_Exercise requirements_. Repeat the data exactly as it appears.

_Supplied material_.
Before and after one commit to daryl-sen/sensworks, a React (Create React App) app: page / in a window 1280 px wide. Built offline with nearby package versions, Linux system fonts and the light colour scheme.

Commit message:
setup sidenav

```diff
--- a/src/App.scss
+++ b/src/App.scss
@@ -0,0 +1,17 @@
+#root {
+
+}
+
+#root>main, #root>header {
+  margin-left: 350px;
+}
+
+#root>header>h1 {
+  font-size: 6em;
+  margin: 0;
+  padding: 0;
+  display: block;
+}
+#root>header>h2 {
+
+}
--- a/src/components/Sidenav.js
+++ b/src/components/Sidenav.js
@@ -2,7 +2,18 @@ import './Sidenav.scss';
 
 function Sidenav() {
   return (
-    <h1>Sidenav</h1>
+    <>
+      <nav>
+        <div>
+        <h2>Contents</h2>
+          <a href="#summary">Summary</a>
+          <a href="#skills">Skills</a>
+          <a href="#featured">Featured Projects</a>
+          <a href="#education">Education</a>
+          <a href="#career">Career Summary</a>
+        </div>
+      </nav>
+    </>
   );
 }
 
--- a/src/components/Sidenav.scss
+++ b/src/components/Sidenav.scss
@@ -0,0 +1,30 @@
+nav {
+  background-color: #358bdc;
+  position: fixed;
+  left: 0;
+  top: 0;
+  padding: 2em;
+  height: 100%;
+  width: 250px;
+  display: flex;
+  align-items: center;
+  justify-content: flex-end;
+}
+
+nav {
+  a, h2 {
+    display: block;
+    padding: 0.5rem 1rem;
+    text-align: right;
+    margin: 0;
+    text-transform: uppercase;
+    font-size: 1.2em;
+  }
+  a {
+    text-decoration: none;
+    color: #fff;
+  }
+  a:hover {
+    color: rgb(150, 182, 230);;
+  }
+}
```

_Solved problem_.
Before and after one commit to daryl-sen/sensworks, a React (Create React App) app: page / in a window 1280 px wide. Built offline with nearby package versions, Linux system fonts and the light colour scheme.

Commit message:
setup sidenav

```diff
--- a/src/App.scss
+++ b/src/App.scss
@@ -0,0 +1,17 @@
+#root {
+
+}
+
+#root>main, #root>header {
+  margin-left: 350px;
+}
+
+#root>header>h1 {
+  font-size: 6em;
+  margin: 0;
+  padding: 0;
+  display: block;
+}
+#root>header>h2 {
+
+}
--- a/src/components/Sidenav.js
+++ b/src/components/Sidenav.js
@@ -2,7 +2,18 @@ import './Sidenav.scss';
 
 function Sidenav() {
   return (
-    <h1>Sidenav</h1>
+    <>
+      <nav>
+        <div>
+        <h2>Contents</h2>
+          <a href="#summary">Summary</a>
+          <a href="#skills">Skills</a>
+          <a href="#featured">Featured Projects</a>
+          <a href="#education">Education</a>
+          <a href="#career">Career Summary</a>
+        </div>
+      </nav>
+    </>
   );
 }
 
--- a/src/components/Sidenav.scss
+++ b/src/components/Sidenav.scss
@@ -0,0 +1,30 @@
+nav {
+  background-color: #358bdc;
+  position: fixed;
+  left: 0;
+  top: 0;
+  padding: 2em;
+  height: 100%;
+  width: 250px;
+  display: flex;
+  align-items: center;
+  justify-content: flex-end;
+}
+
+nav {
+  a, h2 {
+    display: block;
+    padding: 0.5rem 1rem;
+    text-align: right;
+    margin: 0;
+    text-transform: uppercase;
+    font-size: 1.2em;
+  }
+  a {
+    text-decoration: none;
+    color: #fff;
+  }
+  a:hover {
+    color: rgb(150, 182, 230);;
+  }
+}
```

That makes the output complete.